The problem → Filter the records below for the word "conteudo". Copy each line that holds it.

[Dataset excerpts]

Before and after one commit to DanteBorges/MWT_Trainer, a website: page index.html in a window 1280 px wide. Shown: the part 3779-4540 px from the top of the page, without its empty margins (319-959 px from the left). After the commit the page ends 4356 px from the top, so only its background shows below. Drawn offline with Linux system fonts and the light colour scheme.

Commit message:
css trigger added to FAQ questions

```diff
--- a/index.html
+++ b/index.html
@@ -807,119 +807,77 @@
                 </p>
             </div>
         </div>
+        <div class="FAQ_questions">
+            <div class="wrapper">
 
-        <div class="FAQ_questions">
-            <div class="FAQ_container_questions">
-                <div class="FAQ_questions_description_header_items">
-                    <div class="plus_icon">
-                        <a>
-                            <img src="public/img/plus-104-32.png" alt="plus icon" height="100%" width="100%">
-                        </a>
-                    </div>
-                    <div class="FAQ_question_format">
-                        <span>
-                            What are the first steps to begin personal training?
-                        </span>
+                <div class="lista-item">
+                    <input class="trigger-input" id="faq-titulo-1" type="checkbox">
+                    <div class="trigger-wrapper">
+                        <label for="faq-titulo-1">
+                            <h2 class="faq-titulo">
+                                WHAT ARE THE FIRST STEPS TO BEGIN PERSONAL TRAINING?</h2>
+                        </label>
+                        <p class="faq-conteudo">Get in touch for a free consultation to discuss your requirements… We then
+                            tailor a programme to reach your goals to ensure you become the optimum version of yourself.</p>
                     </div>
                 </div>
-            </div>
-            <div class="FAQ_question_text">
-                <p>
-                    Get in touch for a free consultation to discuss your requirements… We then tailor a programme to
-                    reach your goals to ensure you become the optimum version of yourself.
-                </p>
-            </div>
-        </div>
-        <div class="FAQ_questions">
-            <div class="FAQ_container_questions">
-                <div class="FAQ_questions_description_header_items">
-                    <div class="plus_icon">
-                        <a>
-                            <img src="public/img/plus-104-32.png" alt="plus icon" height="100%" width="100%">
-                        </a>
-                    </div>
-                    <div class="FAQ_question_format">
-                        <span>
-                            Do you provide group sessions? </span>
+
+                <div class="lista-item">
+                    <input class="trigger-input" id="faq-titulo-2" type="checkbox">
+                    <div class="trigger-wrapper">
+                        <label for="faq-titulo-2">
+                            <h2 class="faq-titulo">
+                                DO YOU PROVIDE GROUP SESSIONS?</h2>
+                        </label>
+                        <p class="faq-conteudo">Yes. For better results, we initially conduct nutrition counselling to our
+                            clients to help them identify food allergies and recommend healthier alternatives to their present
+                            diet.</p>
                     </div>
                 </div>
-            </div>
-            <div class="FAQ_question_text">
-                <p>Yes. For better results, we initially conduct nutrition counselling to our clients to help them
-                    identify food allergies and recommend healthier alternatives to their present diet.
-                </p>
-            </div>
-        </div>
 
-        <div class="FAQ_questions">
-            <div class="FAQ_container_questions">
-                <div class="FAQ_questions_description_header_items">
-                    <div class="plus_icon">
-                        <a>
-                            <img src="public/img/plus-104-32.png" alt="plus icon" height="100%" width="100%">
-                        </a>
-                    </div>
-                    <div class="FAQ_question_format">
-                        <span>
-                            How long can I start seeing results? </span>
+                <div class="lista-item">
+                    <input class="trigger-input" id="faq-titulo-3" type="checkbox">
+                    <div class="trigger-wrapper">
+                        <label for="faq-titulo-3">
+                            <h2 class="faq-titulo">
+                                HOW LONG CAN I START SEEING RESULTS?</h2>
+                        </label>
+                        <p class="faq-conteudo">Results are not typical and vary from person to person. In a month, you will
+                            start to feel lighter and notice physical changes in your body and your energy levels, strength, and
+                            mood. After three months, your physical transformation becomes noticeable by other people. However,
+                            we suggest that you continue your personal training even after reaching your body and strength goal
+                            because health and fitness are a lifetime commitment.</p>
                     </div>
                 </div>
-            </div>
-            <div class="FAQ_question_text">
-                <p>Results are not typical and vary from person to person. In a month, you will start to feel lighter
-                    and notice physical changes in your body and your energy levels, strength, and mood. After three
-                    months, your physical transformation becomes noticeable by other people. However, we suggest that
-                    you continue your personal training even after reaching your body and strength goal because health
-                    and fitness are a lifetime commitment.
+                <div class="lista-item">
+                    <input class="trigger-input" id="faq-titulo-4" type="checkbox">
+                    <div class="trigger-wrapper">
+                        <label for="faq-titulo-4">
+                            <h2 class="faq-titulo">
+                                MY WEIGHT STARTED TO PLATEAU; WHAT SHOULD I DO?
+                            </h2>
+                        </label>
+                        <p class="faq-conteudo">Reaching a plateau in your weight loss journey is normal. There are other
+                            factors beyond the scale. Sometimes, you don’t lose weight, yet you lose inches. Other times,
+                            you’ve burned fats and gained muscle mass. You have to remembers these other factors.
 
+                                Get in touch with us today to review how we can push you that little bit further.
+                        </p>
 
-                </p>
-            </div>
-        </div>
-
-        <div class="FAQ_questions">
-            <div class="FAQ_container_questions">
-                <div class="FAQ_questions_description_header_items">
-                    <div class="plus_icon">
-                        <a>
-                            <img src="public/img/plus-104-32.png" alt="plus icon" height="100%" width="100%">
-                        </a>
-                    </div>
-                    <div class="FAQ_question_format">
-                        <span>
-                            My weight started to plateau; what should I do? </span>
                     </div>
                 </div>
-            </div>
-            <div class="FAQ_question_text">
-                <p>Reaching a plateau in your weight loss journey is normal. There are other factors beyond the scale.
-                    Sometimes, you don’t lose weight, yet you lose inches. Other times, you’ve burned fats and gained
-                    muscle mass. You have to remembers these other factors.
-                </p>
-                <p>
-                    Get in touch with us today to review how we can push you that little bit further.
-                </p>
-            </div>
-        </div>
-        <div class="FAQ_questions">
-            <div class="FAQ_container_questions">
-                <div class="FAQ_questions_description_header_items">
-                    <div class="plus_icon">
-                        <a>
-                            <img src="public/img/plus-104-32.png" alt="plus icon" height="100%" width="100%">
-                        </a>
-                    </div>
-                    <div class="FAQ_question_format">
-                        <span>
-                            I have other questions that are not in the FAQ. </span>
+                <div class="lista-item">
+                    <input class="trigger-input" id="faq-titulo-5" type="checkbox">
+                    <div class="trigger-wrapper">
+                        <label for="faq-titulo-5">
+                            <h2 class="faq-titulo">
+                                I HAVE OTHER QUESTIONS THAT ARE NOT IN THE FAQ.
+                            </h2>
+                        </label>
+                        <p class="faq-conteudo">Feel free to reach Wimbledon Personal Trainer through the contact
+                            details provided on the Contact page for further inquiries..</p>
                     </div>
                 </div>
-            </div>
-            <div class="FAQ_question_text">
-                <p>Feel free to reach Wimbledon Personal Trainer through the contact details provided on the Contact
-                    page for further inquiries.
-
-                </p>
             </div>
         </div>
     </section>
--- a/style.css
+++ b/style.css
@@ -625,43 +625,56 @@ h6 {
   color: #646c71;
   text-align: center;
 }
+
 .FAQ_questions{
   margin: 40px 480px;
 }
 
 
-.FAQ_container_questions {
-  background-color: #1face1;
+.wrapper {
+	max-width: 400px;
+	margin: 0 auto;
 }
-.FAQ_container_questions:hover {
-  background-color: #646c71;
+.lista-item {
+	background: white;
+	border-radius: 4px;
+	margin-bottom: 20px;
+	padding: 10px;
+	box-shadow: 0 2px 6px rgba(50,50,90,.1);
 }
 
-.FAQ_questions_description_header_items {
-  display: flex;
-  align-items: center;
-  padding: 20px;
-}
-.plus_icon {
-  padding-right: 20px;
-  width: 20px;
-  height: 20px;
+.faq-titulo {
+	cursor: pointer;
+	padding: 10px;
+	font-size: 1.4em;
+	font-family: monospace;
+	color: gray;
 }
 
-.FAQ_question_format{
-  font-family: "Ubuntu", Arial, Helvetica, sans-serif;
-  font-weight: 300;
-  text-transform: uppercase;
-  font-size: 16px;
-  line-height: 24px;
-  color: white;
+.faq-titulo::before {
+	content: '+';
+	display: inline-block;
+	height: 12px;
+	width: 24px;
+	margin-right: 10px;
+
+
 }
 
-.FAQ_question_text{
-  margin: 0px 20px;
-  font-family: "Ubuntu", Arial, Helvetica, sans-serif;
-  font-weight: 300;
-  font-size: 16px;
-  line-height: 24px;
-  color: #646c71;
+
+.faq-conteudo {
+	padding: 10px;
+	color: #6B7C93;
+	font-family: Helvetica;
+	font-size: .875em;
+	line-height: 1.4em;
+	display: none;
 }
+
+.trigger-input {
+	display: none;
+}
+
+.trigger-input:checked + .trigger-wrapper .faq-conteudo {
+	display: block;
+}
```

Answer to this task →
+                        <p class="faq-conteudo">Get in touch for a free consultation to discuss your requirements… We then
+                        <p class="faq-conteudo">Yes. For better results, we initially conduct nutrition counselling to our
+                        <p class="faq-conteudo">Results are not typical and vary from person to person. In a month, you will
+                        <p class="faq-conteudo">Reaching a plateau in your weight loss journey is normal. There are other
+                        <p class="faq-conteudo">Feel free to reach Wimbledon Personal Trainer through the contact
+.faq-conteudo {
+.trigger-input:checked + .trigger-wrapper .faq-conteudo {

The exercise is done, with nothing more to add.